Exercise details: Lines holding the word "className" are the ones to copy from the data below.

Listed entries:
____
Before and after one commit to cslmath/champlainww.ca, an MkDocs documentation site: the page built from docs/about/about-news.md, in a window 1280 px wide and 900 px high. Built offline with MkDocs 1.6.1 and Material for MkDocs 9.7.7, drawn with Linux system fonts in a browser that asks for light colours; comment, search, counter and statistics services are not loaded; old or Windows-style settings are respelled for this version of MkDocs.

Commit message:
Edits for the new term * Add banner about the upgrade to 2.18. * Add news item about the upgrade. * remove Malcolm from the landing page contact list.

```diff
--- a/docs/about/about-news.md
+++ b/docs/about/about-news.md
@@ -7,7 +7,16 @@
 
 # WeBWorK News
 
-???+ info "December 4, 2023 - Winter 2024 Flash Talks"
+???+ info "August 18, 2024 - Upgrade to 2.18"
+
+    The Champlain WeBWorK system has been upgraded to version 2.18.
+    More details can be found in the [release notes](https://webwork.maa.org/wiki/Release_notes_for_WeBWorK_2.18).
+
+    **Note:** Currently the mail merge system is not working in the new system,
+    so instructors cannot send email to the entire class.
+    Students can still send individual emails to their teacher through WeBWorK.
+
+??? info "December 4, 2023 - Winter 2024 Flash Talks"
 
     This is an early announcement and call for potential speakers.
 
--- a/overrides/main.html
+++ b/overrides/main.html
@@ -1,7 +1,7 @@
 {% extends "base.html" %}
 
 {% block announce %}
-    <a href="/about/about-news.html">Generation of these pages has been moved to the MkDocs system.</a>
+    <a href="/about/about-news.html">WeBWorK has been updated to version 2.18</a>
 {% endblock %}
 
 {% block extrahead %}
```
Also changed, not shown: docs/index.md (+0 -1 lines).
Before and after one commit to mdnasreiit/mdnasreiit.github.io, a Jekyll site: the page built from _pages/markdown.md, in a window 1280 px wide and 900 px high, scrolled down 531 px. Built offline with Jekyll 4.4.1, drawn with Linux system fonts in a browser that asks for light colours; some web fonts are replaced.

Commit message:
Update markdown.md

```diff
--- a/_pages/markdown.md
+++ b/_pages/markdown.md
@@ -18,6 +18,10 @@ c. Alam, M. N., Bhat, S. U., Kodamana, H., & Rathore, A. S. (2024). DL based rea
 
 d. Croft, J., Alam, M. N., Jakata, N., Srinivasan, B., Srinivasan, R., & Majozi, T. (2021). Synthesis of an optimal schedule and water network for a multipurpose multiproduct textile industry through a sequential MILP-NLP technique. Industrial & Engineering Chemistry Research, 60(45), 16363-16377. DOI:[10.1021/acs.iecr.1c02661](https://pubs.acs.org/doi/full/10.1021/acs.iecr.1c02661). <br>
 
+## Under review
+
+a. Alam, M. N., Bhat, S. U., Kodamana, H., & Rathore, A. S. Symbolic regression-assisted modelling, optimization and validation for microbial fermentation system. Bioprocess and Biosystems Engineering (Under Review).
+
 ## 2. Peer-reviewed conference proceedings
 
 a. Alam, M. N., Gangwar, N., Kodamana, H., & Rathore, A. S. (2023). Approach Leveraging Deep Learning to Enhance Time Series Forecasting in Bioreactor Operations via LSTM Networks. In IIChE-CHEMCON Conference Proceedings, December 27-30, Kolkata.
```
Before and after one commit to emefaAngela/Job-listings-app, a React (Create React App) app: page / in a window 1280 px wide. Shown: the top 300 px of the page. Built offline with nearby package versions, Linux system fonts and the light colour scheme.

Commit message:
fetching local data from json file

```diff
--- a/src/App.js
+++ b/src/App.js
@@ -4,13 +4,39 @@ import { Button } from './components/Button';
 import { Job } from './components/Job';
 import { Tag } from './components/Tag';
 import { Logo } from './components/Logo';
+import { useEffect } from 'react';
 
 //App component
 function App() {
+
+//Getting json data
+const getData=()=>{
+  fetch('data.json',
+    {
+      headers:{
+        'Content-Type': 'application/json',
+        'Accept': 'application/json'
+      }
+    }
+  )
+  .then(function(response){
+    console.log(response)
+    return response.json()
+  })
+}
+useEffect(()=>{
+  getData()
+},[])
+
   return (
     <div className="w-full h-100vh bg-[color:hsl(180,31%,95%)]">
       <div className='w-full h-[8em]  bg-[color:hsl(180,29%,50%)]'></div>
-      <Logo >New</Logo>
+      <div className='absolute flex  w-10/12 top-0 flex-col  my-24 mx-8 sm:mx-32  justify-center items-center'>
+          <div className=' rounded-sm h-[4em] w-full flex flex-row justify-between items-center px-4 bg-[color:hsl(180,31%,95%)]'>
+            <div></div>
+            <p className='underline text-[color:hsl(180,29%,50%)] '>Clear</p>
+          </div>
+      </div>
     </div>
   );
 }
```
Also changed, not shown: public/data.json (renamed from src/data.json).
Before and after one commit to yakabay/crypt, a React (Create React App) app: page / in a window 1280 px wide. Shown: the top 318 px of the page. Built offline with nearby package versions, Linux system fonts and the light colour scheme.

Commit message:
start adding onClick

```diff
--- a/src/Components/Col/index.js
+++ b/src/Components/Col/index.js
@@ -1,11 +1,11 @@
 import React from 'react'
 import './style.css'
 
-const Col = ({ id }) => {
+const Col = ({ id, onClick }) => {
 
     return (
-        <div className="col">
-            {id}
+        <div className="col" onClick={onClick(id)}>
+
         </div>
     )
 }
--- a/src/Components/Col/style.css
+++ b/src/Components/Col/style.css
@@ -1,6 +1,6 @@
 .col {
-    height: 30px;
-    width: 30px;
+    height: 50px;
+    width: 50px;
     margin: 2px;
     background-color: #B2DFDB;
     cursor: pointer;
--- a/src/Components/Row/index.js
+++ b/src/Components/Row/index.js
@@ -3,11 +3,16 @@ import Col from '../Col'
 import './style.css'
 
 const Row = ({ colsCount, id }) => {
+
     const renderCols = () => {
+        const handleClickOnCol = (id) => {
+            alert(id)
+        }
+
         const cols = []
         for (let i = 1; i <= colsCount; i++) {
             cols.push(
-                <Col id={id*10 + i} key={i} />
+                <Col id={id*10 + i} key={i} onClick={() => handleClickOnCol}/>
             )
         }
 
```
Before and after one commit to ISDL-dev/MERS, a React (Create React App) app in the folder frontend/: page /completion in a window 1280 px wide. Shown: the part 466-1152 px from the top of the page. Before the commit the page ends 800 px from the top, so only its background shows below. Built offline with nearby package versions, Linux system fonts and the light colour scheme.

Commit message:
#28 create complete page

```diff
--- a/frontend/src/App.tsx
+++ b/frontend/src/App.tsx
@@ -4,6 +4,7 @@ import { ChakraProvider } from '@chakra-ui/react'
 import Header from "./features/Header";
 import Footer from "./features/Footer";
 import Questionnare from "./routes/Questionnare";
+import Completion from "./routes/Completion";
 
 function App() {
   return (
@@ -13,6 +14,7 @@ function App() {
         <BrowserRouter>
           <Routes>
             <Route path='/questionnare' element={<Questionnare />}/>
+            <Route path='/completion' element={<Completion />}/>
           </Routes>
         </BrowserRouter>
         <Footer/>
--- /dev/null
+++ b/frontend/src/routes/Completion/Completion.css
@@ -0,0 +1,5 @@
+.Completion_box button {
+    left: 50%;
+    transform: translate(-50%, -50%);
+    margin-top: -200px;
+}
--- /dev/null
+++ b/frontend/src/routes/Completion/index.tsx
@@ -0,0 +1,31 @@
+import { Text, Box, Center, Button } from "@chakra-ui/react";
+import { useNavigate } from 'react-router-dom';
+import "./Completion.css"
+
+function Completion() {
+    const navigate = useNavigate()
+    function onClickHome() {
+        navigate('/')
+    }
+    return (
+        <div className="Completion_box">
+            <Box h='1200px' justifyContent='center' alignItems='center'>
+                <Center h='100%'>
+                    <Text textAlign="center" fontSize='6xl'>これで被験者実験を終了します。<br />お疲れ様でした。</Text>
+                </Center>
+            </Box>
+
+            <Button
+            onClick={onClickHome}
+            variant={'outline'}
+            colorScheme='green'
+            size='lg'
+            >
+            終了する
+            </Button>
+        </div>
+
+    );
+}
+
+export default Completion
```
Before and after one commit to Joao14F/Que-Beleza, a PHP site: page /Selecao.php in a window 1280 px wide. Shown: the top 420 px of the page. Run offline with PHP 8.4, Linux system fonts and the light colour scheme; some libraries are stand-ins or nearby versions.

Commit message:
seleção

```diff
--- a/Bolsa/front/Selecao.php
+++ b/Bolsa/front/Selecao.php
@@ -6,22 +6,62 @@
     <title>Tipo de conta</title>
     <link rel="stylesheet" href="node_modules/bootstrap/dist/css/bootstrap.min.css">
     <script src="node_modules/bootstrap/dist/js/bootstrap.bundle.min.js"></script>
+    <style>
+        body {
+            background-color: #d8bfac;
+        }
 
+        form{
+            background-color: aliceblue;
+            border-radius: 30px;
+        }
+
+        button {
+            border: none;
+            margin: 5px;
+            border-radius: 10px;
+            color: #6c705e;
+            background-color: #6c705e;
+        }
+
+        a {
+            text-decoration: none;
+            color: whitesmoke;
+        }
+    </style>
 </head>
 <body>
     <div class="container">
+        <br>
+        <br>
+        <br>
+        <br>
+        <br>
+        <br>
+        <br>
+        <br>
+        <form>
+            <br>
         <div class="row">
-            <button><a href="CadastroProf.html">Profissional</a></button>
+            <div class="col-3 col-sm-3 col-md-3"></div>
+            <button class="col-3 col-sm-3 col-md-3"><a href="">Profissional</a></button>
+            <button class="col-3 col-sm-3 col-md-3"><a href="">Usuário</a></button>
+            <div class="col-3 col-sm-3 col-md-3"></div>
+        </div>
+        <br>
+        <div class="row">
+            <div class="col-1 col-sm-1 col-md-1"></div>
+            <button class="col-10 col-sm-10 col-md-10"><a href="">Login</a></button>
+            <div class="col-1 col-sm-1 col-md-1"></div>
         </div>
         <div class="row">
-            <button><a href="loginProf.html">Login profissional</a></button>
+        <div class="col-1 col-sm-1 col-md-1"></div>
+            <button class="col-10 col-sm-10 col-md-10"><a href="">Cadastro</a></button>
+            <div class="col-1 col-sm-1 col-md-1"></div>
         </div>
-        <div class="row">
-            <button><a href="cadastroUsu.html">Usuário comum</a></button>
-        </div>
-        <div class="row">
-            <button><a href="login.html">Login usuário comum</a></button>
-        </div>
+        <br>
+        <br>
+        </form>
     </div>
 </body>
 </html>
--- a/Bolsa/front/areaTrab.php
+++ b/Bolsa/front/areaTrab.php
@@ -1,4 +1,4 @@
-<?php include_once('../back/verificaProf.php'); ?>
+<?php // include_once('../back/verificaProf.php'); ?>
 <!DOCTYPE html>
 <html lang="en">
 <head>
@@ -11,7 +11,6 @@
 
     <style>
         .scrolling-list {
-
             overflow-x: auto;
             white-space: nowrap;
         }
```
____
Exercise output:
     <div className="w-full h-100vh bg-[color:hsl(180,31%,95%)]">
       <div className='w-full h-[8em]  bg-[color:hsl(180,29%,50%)]'></div>
+      <div className='absolute flex  w-10/12 top-0 flex-col  my-24 mx-8 sm:mx-32  justify-center items-center'>
+          <div className=' rounded-sm h-[4em] w-full flex flex-row justify-between items-center px-4 bg-[color:hsl(180,31%,95%)]'>
+            <p className='underline text-[color:hsl(180,29%,50%)] '>Clear</p>
-        <div className="col">
+        <div className="col" onClick={onClick(id)}>
+        <div className="Completion_box">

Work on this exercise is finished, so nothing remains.